-- Provided material follows --
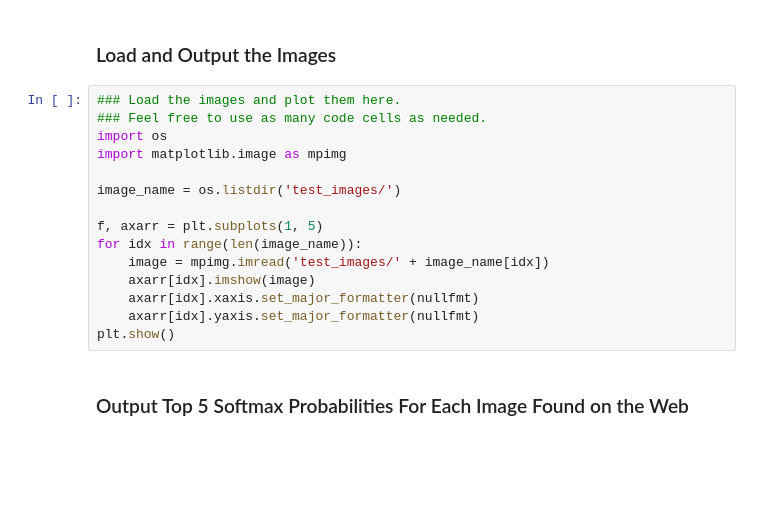
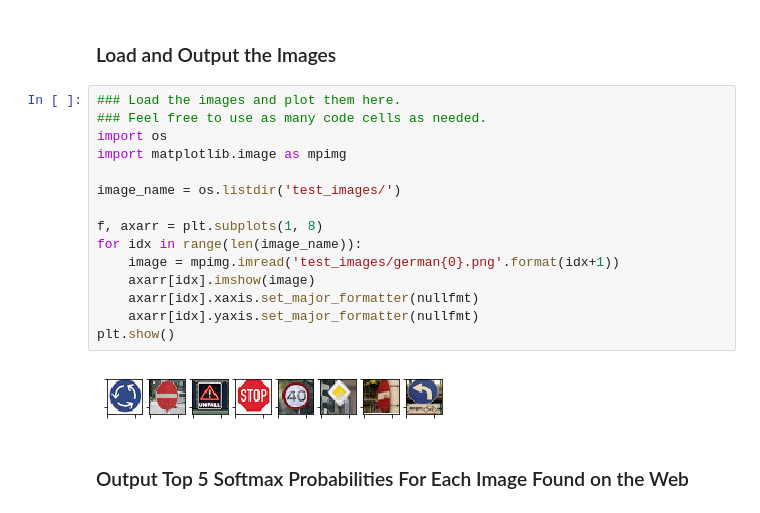
Before and after one commit to rdspring1/CarND-Traffic-Sign-Classifier-Project, a Jupyter notebook: Traffic_Sign_Classifier.ipynb, the cells around one changed output. Saved outputs shown, nothing was run; the diff lists cells and outputs as text; blank space fills up the shorter version.

```diff
--- a/Traffic_Sign_Classifier.ipynb
+++ b/Traffic_Sign_Classifier.ipynb
@@ -354,18 +404,20 @@ You may find `signnames.csv` useful as it contains mappings from the class id (i
 # %%
 ### Load the images and plot them here.
 ### Feel free to use as many code cells as needed.
 import os
 import matplotlib.image as mpimg
 
 image_name = os.listdir('test_images/')
 
-f, axarr = plt.subplots(1, 5)
+f, axarr = plt.subplots(1, 8)
 for idx in range(len(image_name)):
-    image = mpimg.imread('test_images/' + image_name[idx])
+    image = mpimg.imread('test_images/german{0}.png'.format(idx+1))
     axarr[idx].imshow(image)
     axarr[idx].xaxis.set_major_formatter(nullfmt)
     axarr[idx].yaxis.set_major_formatter(nullfmt)
 plt.show()
+# %% [output]
+[figure, added]
 # %% [markdown]
 ### Output Top 5 Softmax Probabilities For Each Image Found on the Web
 # %% [markdown]
```
Also changed, not shown: parts of 15 cells of this notebook, 4 other files.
-- Provided material concluded --
**What to do:** Your answer must be an exact copy of the records above, with every picture left out.

**Task response:**
Before and after one commit to rdspring1/CarND-Traffic-Sign-Classifier-Project, a Jupyter notebook: Traffic_Sign_Classifier.ipynb, the cells around one changed output. Saved outputs shown, nothing was run; the diff lists cells and outputs as text; blank space fills up the shorter version.

```diff
--- a/Traffic_Sign_Classifier.ipynb
+++ b/Traffic_Sign_Classifier.ipynb
@@ -354,18 +404,20 @@ You may find `signnames.csv` useful as it contains mappings from the class id (i
 # %%
 ### Load the images and plot them here.
 ### Feel free to use as many code cells as needed.
 import os
 import matplotlib.image as mpimg
 
 image_name = os.listdir('test_images/')
 
-f, axarr = plt.subplots(1, 5)
+f, axarr = plt.subplots(1, 8)
 for idx in range(len(image_name)):
-    image = mpimg.imread('test_images/' + image_name[idx])
+    image = mpimg.imread('test_images/german{0}.png'.format(idx+1))
     axarr[idx].imshow(image)
     axarr[idx].xaxis.set_major_formatter(nullfmt)
     axarr[idx].yaxis.set_major_formatter(nullfmt)
 plt.show()
+# %% [output]
+[figure, added]
 # %% [markdown]
 ### Output Top 5 Softmax Probabilities For Each Image Found on the Web
 # %% [markdown]
```
Also changed, not shown: parts of 15 cells of this notebook, 4 other files.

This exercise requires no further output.